— Aim of the task —
Look through the records below and copy each line that includes the word "endblock".

— Entries taken from a collection —
......
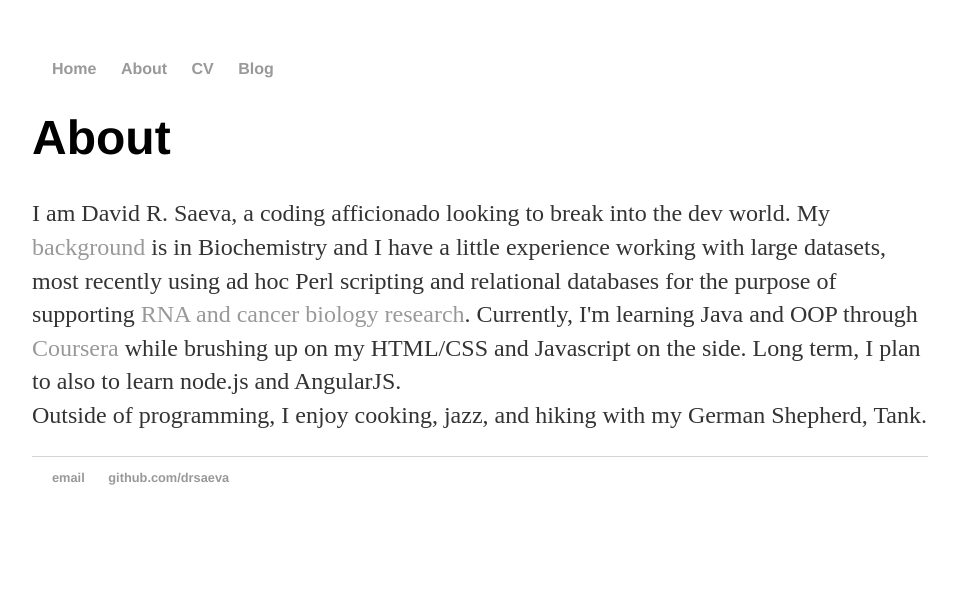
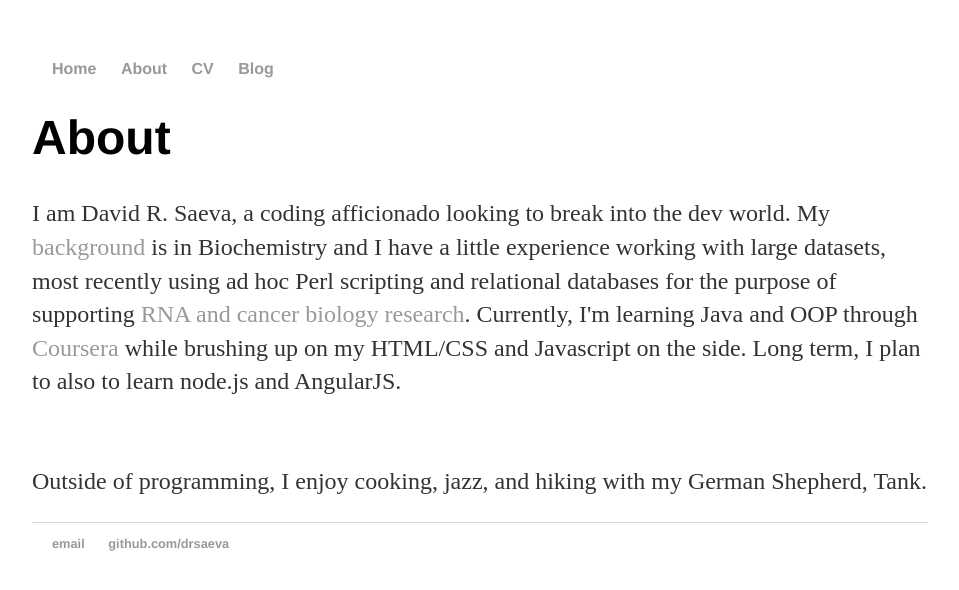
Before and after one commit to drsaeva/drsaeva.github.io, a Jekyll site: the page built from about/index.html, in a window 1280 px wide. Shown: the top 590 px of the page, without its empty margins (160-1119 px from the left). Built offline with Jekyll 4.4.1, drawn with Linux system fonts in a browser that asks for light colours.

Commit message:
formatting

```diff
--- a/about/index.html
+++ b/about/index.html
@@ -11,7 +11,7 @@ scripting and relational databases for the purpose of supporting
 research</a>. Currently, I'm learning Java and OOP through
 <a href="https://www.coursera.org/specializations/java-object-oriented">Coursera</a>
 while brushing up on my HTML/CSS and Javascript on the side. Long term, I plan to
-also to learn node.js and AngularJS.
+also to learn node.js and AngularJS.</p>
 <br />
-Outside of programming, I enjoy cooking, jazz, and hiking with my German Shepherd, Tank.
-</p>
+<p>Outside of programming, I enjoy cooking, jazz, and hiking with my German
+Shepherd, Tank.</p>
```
......
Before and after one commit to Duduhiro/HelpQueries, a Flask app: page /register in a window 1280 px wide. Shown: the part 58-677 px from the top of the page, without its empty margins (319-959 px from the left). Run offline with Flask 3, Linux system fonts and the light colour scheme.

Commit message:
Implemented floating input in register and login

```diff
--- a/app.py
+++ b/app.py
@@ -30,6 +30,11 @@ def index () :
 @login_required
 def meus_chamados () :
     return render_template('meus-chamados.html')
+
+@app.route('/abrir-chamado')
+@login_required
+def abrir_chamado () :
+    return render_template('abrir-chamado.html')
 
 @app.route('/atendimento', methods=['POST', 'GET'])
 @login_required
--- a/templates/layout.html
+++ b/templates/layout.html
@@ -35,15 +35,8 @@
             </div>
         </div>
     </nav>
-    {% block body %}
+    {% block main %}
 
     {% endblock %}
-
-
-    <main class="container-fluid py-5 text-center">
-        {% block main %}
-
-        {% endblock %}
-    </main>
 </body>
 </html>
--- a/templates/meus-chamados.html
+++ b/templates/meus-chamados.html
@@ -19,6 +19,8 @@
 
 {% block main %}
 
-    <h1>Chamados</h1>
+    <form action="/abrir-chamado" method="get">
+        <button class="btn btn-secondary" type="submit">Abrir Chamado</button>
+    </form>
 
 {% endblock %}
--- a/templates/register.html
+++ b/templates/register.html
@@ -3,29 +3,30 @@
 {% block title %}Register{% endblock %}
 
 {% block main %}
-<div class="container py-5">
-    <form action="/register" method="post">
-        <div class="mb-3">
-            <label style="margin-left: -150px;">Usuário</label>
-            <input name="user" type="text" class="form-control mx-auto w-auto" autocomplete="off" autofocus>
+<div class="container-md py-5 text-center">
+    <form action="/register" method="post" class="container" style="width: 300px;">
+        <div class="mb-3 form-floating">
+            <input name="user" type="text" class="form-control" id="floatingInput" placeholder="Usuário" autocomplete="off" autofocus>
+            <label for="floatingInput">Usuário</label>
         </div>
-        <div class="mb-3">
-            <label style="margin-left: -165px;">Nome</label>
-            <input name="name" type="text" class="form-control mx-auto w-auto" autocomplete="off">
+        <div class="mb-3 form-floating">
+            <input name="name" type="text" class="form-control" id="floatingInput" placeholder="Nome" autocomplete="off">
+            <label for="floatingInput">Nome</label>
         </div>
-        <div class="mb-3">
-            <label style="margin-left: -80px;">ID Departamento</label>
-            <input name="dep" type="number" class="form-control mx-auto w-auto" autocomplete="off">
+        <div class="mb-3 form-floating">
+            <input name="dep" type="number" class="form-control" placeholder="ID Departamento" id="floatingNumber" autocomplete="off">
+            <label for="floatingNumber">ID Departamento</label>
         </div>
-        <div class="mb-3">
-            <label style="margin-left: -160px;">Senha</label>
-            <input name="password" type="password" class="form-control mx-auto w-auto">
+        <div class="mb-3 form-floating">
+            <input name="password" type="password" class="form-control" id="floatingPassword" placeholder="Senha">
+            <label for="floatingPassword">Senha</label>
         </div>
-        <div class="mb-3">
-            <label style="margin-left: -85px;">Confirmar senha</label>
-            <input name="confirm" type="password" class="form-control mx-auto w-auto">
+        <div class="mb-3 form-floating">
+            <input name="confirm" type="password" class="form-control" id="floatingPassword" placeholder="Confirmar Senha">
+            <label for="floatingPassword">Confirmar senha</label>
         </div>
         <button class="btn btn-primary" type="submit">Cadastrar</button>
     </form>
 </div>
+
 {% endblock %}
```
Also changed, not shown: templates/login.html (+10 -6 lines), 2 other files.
......
— Written response —
     {% endblock %}
-        {% endblock %}
 {% endblock %}
 {% block title %}Register{% endblock %}
 {% endblock %}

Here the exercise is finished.